Average pace -- 8:02
Overall place -- 141/1236
Age division place -- 11/58
Barry and I ran our first ever trail half-marathon at the Great Race of Agoura Hills. It was a hybrid trail/road race that seriously tested my endurance on hills.
We got up at the crack of dawn and printed out instructions on the race website. The race people advocated arriving early to park and pick up bibs (if you opted for race day pickup). We got to Agoura soon after 6am and found a parking spot at Ralph's on the corner of Thousand Oaks/Kanan then headed over to Chumash Park to grab my shirt and bib. Good thing we arrived early because we had to walk back to the lot to put stuff away. No equipment drop-off available for this race. We trekked back up Thousand Oaks Blvd to the start of the race... on a random residential street above the park.
What a crazy starting line. I imagine the residents on the street probably don't appreciate having thousands of runners trample their lawns and pee on the sides of the their houses while waiting for air horns to signal the start of the race. On the plus side, the narrow street kept everyone tightly contained behind the giant balloon arch. All those bodies close together easily increased the temperature in the mass by about 10 degrees -- good thing, because it's freezing in those hills at dawn... when you're in shorts... and a tank top. I climbed to the top of the hill with enough time to stretch my calves and shoulders before the race suddenly started.
Clearly, other runners hadn't budgeted their time well because I could see orange bibs climbing the hill to the starting line as I was already racing down, trying to break out of the pack. I guess with chip times, it really doesn't matter. The downhill start propelled a lot of folks to a quick pace and the mass began breaking up near the first mile marker. Aside from the cold, things were smooth for the first three miles. Horse ranch here, houses there... easy.

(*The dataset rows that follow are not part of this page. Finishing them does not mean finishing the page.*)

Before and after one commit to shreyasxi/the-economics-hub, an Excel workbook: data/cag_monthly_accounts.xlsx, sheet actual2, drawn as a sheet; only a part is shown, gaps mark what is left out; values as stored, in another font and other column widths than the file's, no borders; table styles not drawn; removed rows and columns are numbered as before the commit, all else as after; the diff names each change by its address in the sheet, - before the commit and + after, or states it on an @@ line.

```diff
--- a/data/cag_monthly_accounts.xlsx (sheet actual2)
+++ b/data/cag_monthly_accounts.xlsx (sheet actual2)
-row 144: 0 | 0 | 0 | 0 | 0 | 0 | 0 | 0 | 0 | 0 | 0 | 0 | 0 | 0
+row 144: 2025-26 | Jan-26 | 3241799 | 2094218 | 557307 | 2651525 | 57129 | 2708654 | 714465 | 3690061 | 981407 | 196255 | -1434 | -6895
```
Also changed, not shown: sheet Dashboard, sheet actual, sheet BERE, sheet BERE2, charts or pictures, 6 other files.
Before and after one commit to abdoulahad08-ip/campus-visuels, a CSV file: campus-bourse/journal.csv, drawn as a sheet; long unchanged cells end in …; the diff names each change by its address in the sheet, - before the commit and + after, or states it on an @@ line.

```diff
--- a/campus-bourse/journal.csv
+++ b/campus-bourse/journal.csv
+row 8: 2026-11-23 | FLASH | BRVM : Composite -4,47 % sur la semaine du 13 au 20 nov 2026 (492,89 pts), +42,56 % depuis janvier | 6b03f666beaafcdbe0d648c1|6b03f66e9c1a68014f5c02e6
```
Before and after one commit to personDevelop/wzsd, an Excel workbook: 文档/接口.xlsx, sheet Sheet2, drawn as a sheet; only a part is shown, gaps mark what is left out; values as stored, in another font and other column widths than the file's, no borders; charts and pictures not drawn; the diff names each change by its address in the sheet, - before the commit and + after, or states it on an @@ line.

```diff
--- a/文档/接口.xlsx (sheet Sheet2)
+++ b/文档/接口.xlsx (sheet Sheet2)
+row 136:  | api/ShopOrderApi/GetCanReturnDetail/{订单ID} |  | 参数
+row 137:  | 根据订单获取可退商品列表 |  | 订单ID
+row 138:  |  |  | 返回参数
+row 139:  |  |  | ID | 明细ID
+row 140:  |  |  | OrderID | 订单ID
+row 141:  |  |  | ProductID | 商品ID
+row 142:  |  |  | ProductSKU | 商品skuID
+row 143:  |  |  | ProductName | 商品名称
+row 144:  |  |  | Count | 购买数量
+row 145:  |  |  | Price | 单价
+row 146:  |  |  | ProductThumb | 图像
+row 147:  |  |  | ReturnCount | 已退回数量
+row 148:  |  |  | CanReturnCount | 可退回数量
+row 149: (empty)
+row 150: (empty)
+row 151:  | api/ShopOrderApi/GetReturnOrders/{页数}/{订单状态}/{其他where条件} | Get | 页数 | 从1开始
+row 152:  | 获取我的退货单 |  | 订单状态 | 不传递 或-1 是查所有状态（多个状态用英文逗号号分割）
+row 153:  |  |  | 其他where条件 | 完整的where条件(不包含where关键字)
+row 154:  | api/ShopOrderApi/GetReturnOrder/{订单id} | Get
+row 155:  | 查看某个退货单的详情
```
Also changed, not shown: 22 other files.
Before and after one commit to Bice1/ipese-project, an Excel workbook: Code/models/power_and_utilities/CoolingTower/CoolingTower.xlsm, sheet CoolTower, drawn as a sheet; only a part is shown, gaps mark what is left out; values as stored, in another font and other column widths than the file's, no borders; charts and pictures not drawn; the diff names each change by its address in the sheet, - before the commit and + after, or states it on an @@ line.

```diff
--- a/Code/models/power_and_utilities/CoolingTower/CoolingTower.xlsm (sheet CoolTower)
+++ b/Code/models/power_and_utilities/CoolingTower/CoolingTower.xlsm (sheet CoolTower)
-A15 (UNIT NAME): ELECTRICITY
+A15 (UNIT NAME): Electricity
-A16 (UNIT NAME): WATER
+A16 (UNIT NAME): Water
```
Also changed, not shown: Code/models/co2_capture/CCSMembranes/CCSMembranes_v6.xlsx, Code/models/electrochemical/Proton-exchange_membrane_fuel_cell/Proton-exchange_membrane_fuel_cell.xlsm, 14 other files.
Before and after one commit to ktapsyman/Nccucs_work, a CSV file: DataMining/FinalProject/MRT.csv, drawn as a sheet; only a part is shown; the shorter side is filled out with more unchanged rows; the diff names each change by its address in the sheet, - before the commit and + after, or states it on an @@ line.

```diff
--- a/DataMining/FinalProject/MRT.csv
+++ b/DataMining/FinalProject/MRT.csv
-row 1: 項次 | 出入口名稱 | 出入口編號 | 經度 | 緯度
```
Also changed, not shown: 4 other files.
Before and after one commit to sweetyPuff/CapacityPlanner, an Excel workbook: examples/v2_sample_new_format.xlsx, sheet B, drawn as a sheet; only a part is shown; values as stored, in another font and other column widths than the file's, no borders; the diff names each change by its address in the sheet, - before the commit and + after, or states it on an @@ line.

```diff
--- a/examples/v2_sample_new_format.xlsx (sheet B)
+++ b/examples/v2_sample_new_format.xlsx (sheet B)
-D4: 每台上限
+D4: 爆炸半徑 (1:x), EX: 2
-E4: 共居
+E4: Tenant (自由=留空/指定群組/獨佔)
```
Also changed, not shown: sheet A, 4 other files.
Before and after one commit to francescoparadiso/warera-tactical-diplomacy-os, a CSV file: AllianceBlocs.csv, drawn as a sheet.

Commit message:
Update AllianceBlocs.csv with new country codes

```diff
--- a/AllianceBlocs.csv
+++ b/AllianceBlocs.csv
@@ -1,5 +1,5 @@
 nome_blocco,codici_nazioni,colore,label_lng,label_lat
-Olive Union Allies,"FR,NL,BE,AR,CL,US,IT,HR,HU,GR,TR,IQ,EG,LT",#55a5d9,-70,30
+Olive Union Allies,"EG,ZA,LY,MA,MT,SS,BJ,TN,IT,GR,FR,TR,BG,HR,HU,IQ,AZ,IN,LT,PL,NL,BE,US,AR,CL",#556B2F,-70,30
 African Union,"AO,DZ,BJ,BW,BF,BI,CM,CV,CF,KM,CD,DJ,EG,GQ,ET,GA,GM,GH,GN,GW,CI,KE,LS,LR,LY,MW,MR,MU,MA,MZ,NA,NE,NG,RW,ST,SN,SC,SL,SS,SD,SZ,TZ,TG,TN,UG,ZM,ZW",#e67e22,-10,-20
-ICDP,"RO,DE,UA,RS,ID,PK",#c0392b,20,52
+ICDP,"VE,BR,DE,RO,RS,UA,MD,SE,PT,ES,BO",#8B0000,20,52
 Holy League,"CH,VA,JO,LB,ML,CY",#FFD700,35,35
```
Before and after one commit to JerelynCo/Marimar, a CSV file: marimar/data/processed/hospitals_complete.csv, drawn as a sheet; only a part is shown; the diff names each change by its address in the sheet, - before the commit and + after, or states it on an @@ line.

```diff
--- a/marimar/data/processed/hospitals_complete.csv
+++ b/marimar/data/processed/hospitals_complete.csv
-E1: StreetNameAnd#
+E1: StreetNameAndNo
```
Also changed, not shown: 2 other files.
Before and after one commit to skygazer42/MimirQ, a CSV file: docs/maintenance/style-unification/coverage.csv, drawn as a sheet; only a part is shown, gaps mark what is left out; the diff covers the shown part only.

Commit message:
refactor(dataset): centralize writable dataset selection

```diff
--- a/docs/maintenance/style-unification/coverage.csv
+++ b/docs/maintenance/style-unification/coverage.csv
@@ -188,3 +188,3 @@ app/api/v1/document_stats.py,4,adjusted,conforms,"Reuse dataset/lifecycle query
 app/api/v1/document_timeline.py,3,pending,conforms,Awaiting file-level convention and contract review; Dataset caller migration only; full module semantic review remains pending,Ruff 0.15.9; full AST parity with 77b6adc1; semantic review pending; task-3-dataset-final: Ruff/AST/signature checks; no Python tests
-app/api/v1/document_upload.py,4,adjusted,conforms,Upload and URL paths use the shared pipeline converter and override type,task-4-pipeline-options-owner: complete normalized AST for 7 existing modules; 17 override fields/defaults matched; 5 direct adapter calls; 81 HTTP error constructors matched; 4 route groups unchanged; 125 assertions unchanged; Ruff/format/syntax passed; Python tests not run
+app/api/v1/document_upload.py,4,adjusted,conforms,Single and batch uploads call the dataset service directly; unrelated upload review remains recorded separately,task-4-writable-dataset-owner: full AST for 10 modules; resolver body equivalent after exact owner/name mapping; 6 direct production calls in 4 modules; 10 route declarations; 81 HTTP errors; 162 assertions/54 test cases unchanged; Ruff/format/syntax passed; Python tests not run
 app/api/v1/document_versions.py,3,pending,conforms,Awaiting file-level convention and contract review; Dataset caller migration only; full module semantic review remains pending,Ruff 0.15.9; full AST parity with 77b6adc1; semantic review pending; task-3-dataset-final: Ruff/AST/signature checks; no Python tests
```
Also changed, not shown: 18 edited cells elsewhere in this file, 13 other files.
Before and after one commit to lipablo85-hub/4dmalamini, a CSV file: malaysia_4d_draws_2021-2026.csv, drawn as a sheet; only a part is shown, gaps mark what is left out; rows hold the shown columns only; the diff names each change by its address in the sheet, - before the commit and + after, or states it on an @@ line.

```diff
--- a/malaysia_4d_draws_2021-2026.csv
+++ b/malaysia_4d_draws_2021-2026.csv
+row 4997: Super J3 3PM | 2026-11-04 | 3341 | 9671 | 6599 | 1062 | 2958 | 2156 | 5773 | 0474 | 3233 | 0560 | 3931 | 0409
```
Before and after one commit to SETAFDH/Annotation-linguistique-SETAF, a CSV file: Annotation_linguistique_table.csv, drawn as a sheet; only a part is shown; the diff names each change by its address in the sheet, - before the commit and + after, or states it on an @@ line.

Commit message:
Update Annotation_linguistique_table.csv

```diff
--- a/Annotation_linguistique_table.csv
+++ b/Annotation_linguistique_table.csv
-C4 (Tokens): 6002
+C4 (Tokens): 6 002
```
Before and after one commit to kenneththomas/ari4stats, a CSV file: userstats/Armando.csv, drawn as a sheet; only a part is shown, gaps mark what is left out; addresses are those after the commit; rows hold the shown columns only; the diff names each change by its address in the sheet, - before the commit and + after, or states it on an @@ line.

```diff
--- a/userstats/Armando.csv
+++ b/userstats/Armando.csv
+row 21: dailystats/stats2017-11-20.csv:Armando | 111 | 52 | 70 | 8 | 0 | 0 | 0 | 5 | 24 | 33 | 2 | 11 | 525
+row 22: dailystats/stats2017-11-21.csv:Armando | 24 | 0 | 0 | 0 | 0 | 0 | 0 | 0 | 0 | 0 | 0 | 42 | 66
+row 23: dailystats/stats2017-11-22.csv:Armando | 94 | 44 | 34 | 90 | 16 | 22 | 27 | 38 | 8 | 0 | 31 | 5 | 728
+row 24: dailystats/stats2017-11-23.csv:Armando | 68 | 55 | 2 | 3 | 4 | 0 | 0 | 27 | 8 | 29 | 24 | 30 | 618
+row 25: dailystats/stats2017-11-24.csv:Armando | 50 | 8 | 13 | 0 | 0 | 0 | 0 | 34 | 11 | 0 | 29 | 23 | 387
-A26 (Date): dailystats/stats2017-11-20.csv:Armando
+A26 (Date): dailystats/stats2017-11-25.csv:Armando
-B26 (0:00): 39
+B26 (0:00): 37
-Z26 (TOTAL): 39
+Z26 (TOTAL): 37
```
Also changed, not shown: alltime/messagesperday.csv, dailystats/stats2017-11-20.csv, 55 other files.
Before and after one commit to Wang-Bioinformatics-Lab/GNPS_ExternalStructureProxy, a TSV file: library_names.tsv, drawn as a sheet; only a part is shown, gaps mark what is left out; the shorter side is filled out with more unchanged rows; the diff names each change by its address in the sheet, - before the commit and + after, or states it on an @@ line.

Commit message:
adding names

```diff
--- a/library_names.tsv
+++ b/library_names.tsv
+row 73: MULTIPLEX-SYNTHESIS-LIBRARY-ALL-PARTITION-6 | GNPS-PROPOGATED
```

The course eventually wound its way into the Santa Monica Mountains recreation area and Chesebro Trail at around mile 3. The trail initially starts out fairly wide and flat for a mile or so. Then, kaplow! -- gullies, rocks, and mud puddles are thrown into the mix, in addition to a much narrower trail (2-people wide with an ever so gradual ascent).
For all the obstacles that runners must navigate, the course itself is pretty danged cool. If you're easily moved, the feeling of running in the hills with wilderness all around on a Saturday morning is reason enough to make you all misty eyed. Or wait, maybe that was just sweat and dust getting in my eye. The trail is impressive -- a few challenging climbs, tall grasses, bright sunshine.
I was starting to get into a nice rhythm and could just about forgive the rocks and gullies that nearlycaused me to eat it twice on the trail when I saw the hill from hell. On its slope I could trace the line of tiny shirts and shorts trudging up to the summit. I can't lie, this is when I thought I was going to lose it and either cry or stop completely. Runners passed me by like crazy and my legs felt heavy. I knew I was moving, but it felt like I wasn't advancing. I caved in and walked for about 25 yards up the steepest portion before kicking it into gear again.
Once I hit the top and began the descent, I began tearing shit up to make up for the time I lost climbing the hill. I grabbed a bottle of water at the station and zoomed downhill. Too fast, almost. The good thing about having a little paunch is that it provides me additional weight in front to make descents go by even faster. But at one point, I felt myself feeling I would tumble head over heels as my legs were unable to keep up with the inertia from my upper body. I slammed on the brakes just a bit and slowed down enough to prevent myself from taking a spill.
Oh yeah, there's a section of trail after the downhill where you run through some pretty thick sand. As if you haven't gone through plenty of obstacles already.
There's a second hill (are you kidding me?!) close to the end of the trail where I started to feel cramping in my legs. At the top, there was a guy spraying folks with anti-cramp/cooling spray but he must not have seen me, because I didn't get any of that shit.
The final three miles of the run are back on mostly downhill residential streets. As soon as you exit the trail, there's water, electrolytes and Clif energy gel blocks. I didn't grab a block cuz I thought it was a giant bowl of grapes. I had an electrolyte drink boost and enjoyed the last few miles being out of the sun trying to move as fast as I could to go for a fast finish.
I finished about 5 minutes slower than usual, which I understand is typical for this race. Hey, I'll take it. The reward at the end was a massive post-race party with tons of freebies, pancakes and El Pollo Loco. Challenging course? Yes, but the event is well-run and the limited race field meant minimal dodging and weaving on the course.